→ Prompt:
In the entries below, find the lines with the word "isSelected" and copy them.

═════ Dataset content ═════

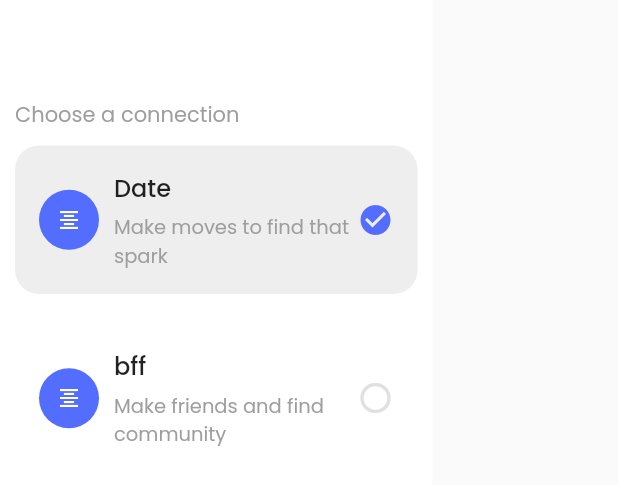
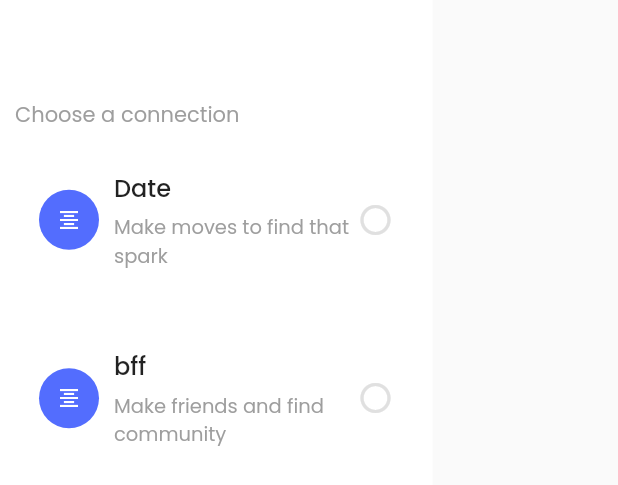
Before and after one commit to AlexisPotter27/getmarried, a Flutter app: the _HomeDrawer widget shown alone on an empty page, opened directly, on a phone screen of 412 x 824 dp. Shown: the top 485 px of the screen. Run offline on Flutter 3.47's test engine with Material 2 defaults, Android fonts, the phone set to English and light mode, and no system bars; our stand-ins replace chips_choice_null_safety, firebase_auth, firebase_core, font_awesome_flutter, intl_phone_field; missing offline and left inert: flutter_polygon; accounts and stored records are empty.

Commit message:
drawer correction

```diff
--- a/lib/presentation/screens/home/home_screen.dart
+++ b/lib/presentation/screens/home/home_screen.dart
@@ -88,7 +88,7 @@ class _HomeDrawerState extends State<_HomeDrawer> {
           ),
           const Text('Choose a connection',style: TextStyle(color: Colors.grey),),
           ConnectionMenuItem(
-            isSelected: connection == 'date',
+            isSelected: connection == 'Serious relationship',
             subtittle: 'Make moves to find that spark',
             tittle: 'Date', onTap: () {
               setState(() {
@@ -97,7 +97,7 @@ class _HomeDrawerState extends State<_HomeDrawer> {
           },
           ),
           ConnectionMenuItem(
-            isSelected: connection == 'bff',
+            isSelected: connection == 'Married',
             subtittle: 'Make friends and find community',
             tittle: 'bff', onTap: () {
             setState(() {
```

═════

→ Solution to the exercise:
-            isSelected: connection == 'date',
+            isSelected: connection == 'Serious relationship',
-            isSelected: connection == 'bff',
+            isSelected: connection == 'Married',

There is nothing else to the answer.